• **INPUT RECORDS**:
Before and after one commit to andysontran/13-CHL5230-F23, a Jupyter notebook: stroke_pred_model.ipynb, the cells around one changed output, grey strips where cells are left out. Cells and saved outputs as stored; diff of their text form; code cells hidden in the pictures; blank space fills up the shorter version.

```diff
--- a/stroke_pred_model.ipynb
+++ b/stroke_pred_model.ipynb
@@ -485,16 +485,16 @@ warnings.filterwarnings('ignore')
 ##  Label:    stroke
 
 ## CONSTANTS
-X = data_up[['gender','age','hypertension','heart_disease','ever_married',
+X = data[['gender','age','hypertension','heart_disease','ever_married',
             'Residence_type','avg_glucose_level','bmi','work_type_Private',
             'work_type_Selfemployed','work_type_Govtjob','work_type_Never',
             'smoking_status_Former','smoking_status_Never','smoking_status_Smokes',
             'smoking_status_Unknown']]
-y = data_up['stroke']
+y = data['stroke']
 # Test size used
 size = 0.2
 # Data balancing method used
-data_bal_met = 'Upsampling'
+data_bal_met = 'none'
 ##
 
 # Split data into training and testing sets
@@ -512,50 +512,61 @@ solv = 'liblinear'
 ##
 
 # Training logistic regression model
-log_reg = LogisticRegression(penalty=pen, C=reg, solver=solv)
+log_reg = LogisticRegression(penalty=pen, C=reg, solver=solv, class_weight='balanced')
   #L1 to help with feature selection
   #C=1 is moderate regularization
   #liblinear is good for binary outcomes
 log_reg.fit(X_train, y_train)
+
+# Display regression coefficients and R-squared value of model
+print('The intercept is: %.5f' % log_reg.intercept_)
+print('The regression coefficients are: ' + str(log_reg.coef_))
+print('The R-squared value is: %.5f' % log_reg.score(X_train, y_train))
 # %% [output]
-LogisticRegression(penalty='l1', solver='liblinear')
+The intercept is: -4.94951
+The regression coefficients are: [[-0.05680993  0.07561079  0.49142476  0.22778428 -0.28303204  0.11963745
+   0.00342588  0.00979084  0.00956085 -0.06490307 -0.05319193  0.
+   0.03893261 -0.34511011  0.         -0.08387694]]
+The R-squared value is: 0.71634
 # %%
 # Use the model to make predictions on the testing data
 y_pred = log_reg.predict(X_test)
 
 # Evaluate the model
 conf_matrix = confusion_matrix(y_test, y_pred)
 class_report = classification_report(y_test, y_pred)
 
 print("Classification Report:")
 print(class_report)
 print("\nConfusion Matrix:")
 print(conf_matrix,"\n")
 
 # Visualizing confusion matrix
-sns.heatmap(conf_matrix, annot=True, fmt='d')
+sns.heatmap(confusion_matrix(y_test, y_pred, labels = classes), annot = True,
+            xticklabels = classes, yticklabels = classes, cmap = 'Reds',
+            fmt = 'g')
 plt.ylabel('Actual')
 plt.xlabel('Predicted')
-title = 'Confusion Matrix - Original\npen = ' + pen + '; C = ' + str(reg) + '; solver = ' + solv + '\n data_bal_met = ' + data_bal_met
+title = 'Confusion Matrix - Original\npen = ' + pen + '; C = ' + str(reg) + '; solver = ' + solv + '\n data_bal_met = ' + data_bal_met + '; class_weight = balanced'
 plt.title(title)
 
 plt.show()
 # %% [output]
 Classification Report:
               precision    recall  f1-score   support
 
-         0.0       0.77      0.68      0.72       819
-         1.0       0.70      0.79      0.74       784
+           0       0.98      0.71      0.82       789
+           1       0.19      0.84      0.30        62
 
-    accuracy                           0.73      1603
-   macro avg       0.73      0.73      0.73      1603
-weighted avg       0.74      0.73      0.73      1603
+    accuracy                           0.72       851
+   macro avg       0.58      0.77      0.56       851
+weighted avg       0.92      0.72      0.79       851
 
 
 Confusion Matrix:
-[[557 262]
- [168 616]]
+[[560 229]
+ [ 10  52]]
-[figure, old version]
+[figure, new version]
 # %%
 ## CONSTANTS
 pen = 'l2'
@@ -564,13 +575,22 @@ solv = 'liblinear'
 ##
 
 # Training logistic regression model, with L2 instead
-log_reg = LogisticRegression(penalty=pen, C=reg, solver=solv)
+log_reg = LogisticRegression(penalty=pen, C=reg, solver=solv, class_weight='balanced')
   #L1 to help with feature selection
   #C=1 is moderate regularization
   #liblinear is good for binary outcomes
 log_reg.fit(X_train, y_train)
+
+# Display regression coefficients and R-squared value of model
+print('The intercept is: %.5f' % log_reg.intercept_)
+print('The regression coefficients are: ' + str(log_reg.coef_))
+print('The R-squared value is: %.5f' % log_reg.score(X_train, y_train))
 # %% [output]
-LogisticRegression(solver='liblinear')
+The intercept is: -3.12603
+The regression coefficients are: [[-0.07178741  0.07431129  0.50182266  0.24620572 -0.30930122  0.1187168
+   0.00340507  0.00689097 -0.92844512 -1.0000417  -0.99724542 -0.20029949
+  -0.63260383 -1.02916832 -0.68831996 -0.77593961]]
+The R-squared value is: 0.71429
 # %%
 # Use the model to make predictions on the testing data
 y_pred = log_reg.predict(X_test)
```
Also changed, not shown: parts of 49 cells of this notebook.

• **EXERCISE GOAL**: Find the word "version" in the listing above. Copy each line where it appears.

• **WRITTEN REPLY**:
Before and after one commit to andysontran/13-CHL5230-F23, a Jupyter notebook: stroke_pred_model.ipynb, the cells around one changed output, grey strips where cells are left out. Cells and saved outputs as stored; diff of their text form; code cells hidden in the pictures; blank space fills up the shorter version.
-[figure, old version]
+[figure, new version]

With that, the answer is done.